What the exercise asks:
Copy out every record below, word for word.

Provided information:
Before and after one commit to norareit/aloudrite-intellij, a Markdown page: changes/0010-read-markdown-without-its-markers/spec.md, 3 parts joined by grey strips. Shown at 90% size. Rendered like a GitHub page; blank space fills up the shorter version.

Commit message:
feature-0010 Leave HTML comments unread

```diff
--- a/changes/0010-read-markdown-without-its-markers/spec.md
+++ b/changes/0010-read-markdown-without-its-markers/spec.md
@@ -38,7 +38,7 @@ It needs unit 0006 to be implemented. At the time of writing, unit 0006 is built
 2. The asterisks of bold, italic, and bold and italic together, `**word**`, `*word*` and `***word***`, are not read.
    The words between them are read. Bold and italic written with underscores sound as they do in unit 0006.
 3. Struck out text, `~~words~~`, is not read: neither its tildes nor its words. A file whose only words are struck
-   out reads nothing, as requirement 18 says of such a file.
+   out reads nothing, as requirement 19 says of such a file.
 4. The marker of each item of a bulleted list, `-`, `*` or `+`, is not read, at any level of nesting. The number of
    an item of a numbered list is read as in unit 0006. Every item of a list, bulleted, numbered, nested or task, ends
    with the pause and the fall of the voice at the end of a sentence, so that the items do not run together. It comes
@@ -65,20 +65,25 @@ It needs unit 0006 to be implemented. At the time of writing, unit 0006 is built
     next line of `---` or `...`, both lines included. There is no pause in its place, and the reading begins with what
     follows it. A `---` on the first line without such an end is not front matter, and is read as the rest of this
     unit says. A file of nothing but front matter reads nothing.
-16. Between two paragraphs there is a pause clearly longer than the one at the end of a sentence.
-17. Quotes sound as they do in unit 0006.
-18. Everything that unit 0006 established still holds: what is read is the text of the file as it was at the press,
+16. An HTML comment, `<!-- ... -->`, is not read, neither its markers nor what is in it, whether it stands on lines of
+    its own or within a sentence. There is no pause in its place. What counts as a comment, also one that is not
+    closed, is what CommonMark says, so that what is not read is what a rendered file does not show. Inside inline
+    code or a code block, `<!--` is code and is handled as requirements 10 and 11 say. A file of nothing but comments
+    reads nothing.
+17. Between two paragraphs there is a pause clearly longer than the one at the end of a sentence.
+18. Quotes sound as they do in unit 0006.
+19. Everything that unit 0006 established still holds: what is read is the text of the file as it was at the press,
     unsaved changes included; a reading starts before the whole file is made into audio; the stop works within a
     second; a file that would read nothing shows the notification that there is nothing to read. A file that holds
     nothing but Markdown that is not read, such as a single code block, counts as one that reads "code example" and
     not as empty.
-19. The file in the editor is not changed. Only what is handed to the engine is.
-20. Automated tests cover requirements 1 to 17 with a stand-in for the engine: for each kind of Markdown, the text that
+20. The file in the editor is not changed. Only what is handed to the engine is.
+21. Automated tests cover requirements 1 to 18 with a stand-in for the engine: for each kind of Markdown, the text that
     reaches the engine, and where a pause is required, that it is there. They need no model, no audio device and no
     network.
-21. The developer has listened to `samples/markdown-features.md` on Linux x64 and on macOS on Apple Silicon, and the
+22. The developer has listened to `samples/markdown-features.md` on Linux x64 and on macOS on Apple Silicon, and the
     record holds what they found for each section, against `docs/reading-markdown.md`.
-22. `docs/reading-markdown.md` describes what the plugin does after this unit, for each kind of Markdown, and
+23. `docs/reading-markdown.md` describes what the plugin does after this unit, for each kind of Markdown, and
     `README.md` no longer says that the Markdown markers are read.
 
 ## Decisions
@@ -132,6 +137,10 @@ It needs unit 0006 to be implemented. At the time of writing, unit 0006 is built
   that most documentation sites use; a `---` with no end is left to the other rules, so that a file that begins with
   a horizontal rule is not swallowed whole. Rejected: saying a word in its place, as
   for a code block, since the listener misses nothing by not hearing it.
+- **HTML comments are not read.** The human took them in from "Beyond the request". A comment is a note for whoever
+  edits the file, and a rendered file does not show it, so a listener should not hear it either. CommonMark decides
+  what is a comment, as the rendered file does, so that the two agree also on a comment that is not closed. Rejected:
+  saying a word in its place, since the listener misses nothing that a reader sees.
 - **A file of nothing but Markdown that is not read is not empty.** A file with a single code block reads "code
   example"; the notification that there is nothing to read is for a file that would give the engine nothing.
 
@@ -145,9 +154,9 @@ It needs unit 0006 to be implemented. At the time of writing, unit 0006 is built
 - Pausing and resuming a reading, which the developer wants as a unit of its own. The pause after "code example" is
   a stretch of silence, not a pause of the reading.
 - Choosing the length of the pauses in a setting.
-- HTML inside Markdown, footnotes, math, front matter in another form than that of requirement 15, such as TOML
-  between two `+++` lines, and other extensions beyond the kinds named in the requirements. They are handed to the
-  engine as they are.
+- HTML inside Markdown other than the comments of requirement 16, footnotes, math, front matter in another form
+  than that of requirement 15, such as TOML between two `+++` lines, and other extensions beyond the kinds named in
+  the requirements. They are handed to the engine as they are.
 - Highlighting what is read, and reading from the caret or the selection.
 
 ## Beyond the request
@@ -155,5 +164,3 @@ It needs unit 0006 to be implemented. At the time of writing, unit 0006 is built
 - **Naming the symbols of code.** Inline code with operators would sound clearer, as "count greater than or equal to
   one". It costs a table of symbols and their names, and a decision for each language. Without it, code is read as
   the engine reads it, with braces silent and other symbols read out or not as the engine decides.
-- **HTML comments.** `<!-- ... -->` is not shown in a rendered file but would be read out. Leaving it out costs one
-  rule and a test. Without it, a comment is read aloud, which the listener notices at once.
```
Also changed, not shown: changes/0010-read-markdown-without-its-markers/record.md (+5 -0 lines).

Exercise answer:
Before and after one commit to norareit/aloudrite-intellij, a Markdown page: changes/0010-read-markdown-without-its-markers/spec.md, 3 parts joined by grey strips. Shown at 90% size. Rendered like a GitHub page; blank space fills up the shorter version.

Commit message:
feature-0010 Leave HTML comments unread

```diff
--- a/changes/0010-read-markdown-without-its-markers/spec.md
+++ b/changes/0010-read-markdown-without-its-markers/spec.md
@@ -38,7 +38,7 @@ It needs unit 0006 to be implemented. At the time of writing, unit 0006 is built
 2. The asterisks of bold, italic, and bold and italic together, `**word**`, `*word*` and `***word***`, are not read.
    The words between them are read. Bold and italic written with underscores sound as they do in unit 0006.
 3. Struck out text, `~~words~~`, is not read: neither its tildes nor its words. A file whose only words are struck
-   out reads nothing, as requirement 18 says of such a file.
+   out reads nothing, as requirement 19 says of such a file.
 4. The marker of each item of a bulleted list, `-`, `*` or `+`, is not read, at any level of nesting. The number of
    an item of a numbered list is read as in unit 0006. Every item of a list, bulleted, numbered, nested or task, ends
    with the pause and the fall of the voice at the end of a sentence, so that the items do not run together. It comes
@@ -65,20 +65,25 @@ It needs unit 0006 to be implemented. At the time of writing, unit 0006 is built
     next line of `---` or `...`, both lines included. There is no pause in its place, and the reading begins with what
     follows it. A `---` on the first line without such an end is not front matter, and is read as the rest of this
     unit says. A file of nothing but front matter reads nothing.
-16. Between two paragraphs there is a pause clearly longer than the one at the end of a sentence.
-17. Quotes sound as they do in unit 0006.
-18. Everything that unit 0006 established still holds: what is read is the text of the file as it was at the press,
+16. An HTML comment, `<!-- ... -->`, is not read, neither its markers nor what is in it, whether it stands on lines of
+    its own or within a sentence. There is no pause in its place. What counts as a comment, also one that is not
+    closed, is what CommonMark says, so that what is not read is what a rendered file does not show. Inside inline
+    code or a code block, `<!--` is code and is handled as requirements 10 and 11 say. A file of nothing but comments
+    reads nothing.
+17. Between two paragraphs there is a pause clearly longer than the one at the end of a sentence.
+18. Quotes sound as they do in unit 0006.
+19. Everything that unit 0006 established still holds: what is read is the text of the file as it was at the press,
     unsaved changes included; a reading starts before the whole file is made into audio; the stop works within a
     second; a file that would read nothing shows the notification that there is nothing to read. A file that holds
     nothing but Markdown that is not read, such as a single code block, counts as one that reads "code example" and
     not as empty.
-19. The file in the editor is not changed. Only what is handed to the engine is.
-20. Automated tests cover requirements 1 to 17 with a stand-in for the engine: for each kind of Markdown, the text that
+20. The file in the editor is not changed. Only what is handed to the engine is.
+21. Automated tests cover requirements 1 to 18 with a stand-in for the engine: for each kind of Markdown, the text that
     reaches the engine, and where a pause is required, that it is there. They need no model, no audio device and no
     network.
-21. The developer has listened to `samples/markdown-features.md` on Linux x64 and on macOS on Apple Silicon, and the
+22. The developer has listened to `samples/markdown-features.md` on Linux x64 and on macOS on Apple Silicon, and the
     record holds what they found for each section, against `docs/reading-markdown.md`.
-22. `docs/reading-markdown.md` describes what the plugin does after this unit, for each kind of Markdown, and
+23. `docs/reading-markdown.md` describes what the plugin does after this unit, for each kind of Markdown, and
     `README.md` no longer says that the Markdown markers are read.
 
 ## Decisions
@@ -132,6 +137,10 @@ It needs unit 0006 to be implemented. At the time of writing, unit 0006 is built
   that most documentation sites use; a `---` with no end is left to the other rules, so that a file that begins with
   a horizontal rule is not swallowed whole. Rejected: saying a word in its place, as
   for a code block, since the listener misses nothing by not hearing it.
+- **HTML comments are not read.** The human took them in from "Beyond the request". A comment is a note for whoever
+  edits the file, and a rendered file does not show it, so a listener should not hear it either. CommonMark decides
+  what is a comment, as the rendered file does, so that the two agree also on a comment that is not closed. Rejected:
+  saying a word in its place, since the listener misses nothing that a reader sees.
 - **A file of nothing but Markdown that is not read is not empty.** A file with a single code block reads "code
   example"; the notification that there is nothing to read is for a file that would give the engine nothing.
 
@@ -145,9 +154,9 @@ It needs unit 0006 to be implemented. At the time of writing, unit 0006 is built
 - Pausing and resuming a reading, which the developer wants as a unit of its own. The pause after "code example" is
   a stretch of silence, not a pause of the reading.
 - Choosing the length of the pauses in a setting.
-- HTML inside Markdown, footnotes, math, front matter in another form than that of requirement 15, such as TOML
-  between two `+++` lines, and other extensions beyond the kinds named in the requirements. They are handed to the
-  engine as they are.
+- HTML inside Markdown other than the comments of requirement 16, footnotes, math, front matter in another form
+  than that of requirement 15, such as TOML between two `+++` lines, and other extensions beyond the kinds named in
+  the requirements. They are handed to the engine as they are.
 - Highlighting what is read, and reading from the caret or the selection.
 
 ## Beyond the request
@@ -155,5 +164,3 @@ It needs unit 0006 to be implemented. At the time of writing, unit 0006 is built
 - **Naming the symbols of code.** Inline code with operators would sound clearer, as "count greater than or equal to
   one". It costs a table of symbols and their names, and a decision for each language. Without it, code is read as
   the engine reads it, with braces silent and other symbols read out or not as the engine decides.
-- **HTML comments.** `<!-- ... -->` is not shown in a rendered file but would be read out. Leaving it out costs one
-  rule and a test. Without it, a comment is read aloud, which the listener notices at once.
```
Also changed, not shown: changes/0010-read-markdown-without-its-markers/record.md (+5 -0 lines).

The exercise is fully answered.